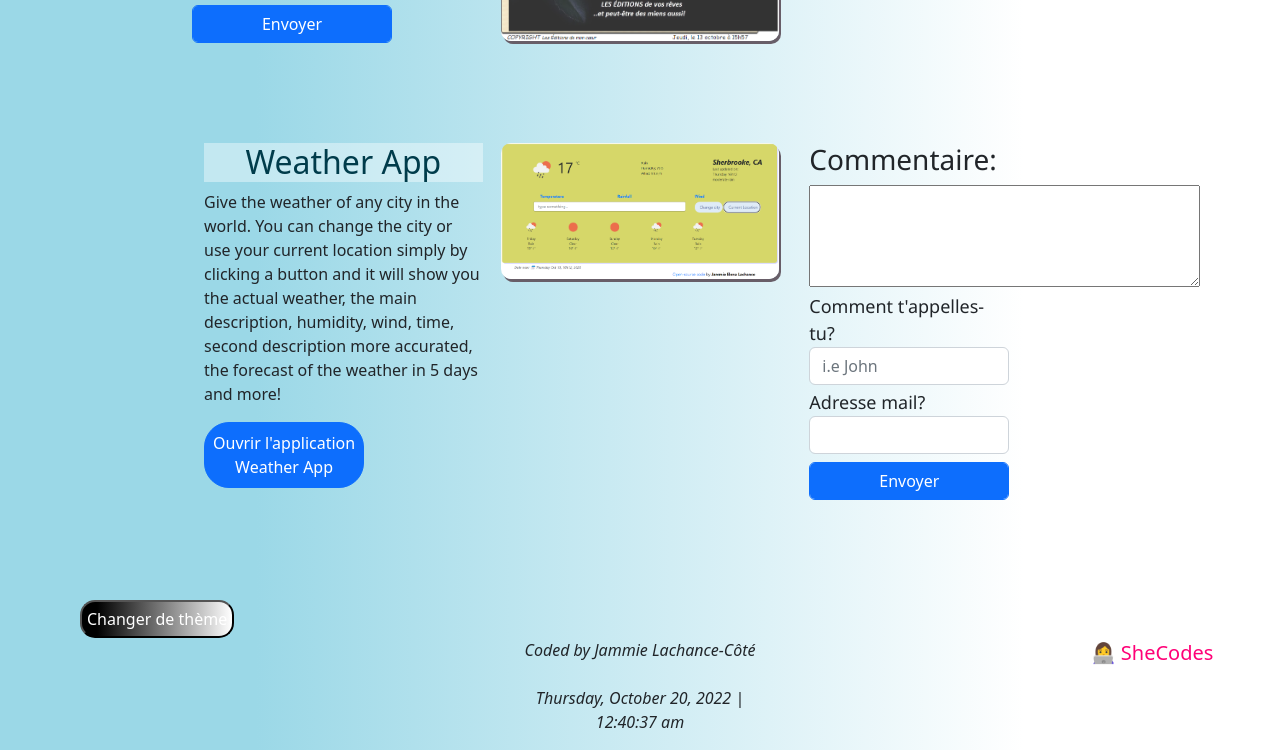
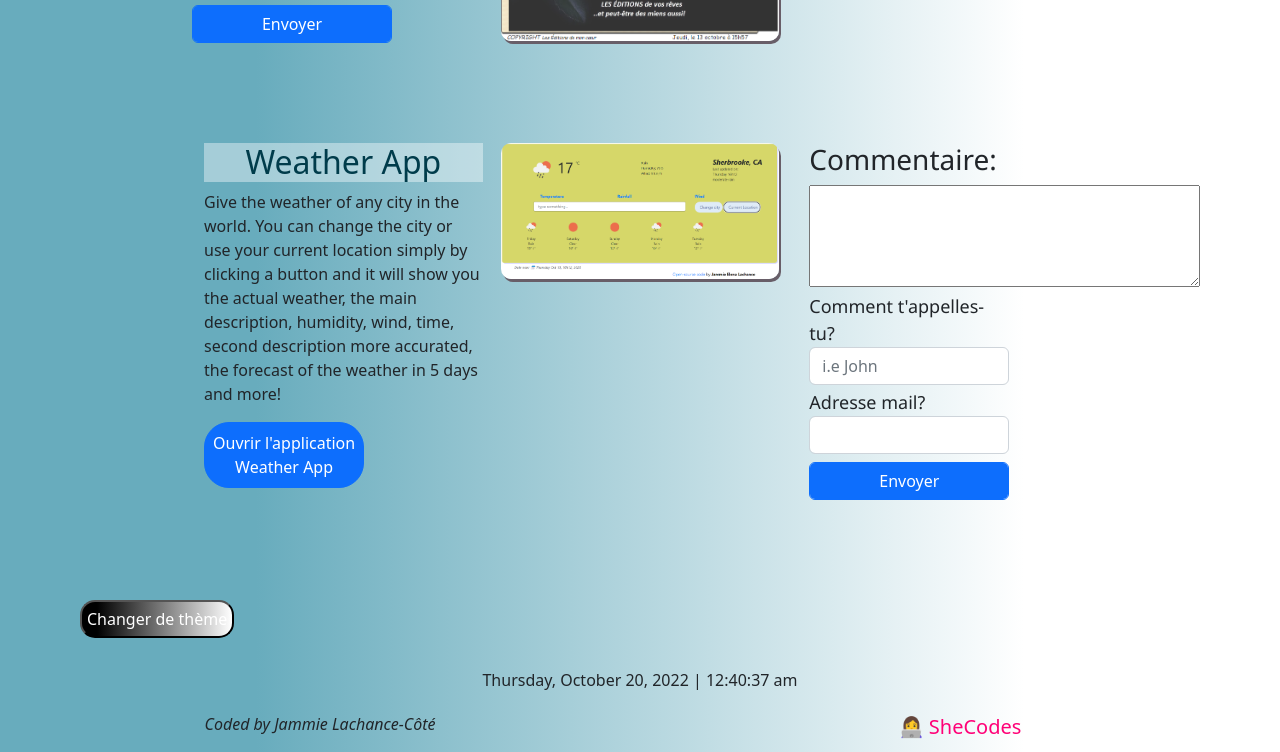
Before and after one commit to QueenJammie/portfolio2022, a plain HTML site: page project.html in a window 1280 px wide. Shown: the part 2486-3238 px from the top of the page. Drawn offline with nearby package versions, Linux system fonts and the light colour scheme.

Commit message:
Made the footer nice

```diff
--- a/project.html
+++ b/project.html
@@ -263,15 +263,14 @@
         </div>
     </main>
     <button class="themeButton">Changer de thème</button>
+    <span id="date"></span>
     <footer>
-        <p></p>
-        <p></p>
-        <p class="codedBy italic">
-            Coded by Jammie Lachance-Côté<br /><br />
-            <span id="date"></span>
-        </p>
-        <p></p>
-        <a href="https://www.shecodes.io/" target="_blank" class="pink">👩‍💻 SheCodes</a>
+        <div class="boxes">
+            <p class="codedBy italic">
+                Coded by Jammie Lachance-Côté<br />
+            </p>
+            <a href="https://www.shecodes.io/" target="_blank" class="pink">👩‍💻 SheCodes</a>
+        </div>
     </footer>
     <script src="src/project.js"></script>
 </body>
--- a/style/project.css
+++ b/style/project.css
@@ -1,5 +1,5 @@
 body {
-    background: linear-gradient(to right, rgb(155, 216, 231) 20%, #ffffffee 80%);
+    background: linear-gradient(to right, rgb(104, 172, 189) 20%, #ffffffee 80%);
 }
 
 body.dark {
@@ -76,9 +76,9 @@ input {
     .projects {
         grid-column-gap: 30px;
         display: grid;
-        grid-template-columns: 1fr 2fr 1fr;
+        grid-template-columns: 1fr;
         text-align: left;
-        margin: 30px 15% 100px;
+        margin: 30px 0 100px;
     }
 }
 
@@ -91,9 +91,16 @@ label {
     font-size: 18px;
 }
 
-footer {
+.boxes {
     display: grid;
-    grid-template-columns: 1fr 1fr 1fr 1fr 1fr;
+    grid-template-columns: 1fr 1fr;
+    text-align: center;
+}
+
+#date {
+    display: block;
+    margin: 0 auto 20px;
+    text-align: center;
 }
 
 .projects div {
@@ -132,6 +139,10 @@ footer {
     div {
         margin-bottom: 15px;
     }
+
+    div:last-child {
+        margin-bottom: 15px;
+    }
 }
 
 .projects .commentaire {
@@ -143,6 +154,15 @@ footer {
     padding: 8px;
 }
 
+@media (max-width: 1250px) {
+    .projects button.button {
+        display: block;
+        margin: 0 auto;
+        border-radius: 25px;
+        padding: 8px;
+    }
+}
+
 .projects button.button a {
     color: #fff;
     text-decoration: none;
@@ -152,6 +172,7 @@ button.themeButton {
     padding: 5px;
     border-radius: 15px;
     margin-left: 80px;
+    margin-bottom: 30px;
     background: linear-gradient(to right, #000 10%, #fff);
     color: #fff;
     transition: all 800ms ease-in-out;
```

▶ _EXERCISE BRIEF_
Omit the pictures, then print the rest of the listing above exactly.

▶ _PROBLEM SOLUTION_
Before and after one commit to QueenJammie/portfolio2022, a plain HTML site: page project.html in a window 1280 px wide. Shown: the part 2486-3238 px from the top of the page. Drawn offline with nearby package versions, Linux system fonts and the light colour scheme.

Commit message:
Made the footer nice

```diff
--- a/project.html
+++ b/project.html
@@ -263,15 +263,14 @@
         </div>
     </main>
     <button class="themeButton">Changer de thème</button>
+    <span id="date"></span>
     <footer>
-        <p></p>
-        <p></p>
-        <p class="codedBy italic">
-            Coded by Jammie Lachance-Côté<br /><br />
-            <span id="date"></span>
-        </p>
-        <p></p>
-        <a href="https://www.shecodes.io/" target="_blank" class="pink">👩‍💻 SheCodes</a>
+        <div class="boxes">
+            <p class="codedBy italic">
+                Coded by Jammie Lachance-Côté<br />
+            </p>
+            <a href="https://www.shecodes.io/" target="_blank" class="pink">👩‍💻 SheCodes</a>
+        </div>
     </footer>
     <script src="src/project.js"></script>
 </body>
--- a/style/project.css
+++ b/style/project.css
@@ -1,5 +1,5 @@
 body {
-    background: linear-gradient(to right, rgb(155, 216, 231) 20%, #ffffffee 80%);
+    background: linear-gradient(to right, rgb(104, 172, 189) 20%, #ffffffee 80%);
 }
 
 body.dark {
@@ -76,9 +76,9 @@ input {
     .projects {
         grid-column-gap: 30px;
         display: grid;
-        grid-template-columns: 1fr 2fr 1fr;
+        grid-template-columns: 1fr;
         text-align: left;
-        margin: 30px 15% 100px;
+        margin: 30px 0 100px;
     }
 }
 
@@ -91,9 +91,16 @@ label {
     font-size: 18px;
 }
 
-footer {
+.boxes {
     display: grid;
-    grid-template-columns: 1fr 1fr 1fr 1fr 1fr;
+    grid-template-columns: 1fr 1fr;
+    text-align: center;
+}
+
+#date {
+    display: block;
+    margin: 0 auto 20px;
+    text-align: center;
 }
 
 .projects div {
@@ -132,6 +139,10 @@ footer {
     div {
         margin-bottom: 15px;
     }
+
+    div:last-child {
+        margin-bottom: 15px;
+    }
 }
 
 .projects .commentaire {
@@ -143,6 +154,15 @@ footer {
     padding: 8px;
 }
 
+@media (max-width: 1250px) {
+    .projects button.button {
+        display: block;
+        margin: 0 auto;
+        border-radius: 25px;
+        padding: 8px;
+    }
+}
+
 .projects button.button a {
     color: #fff;
     text-decoration: none;
@@ -152,6 +172,7 @@ button.themeButton {
     padding: 5px;
     border-radius: 15px;
     margin-left: 80px;
+    margin-bottom: 30px;
     background: linear-gradient(to right, #000 10%, #fff);
     color: #fff;
     transition: all 800ms ease-in-out;
```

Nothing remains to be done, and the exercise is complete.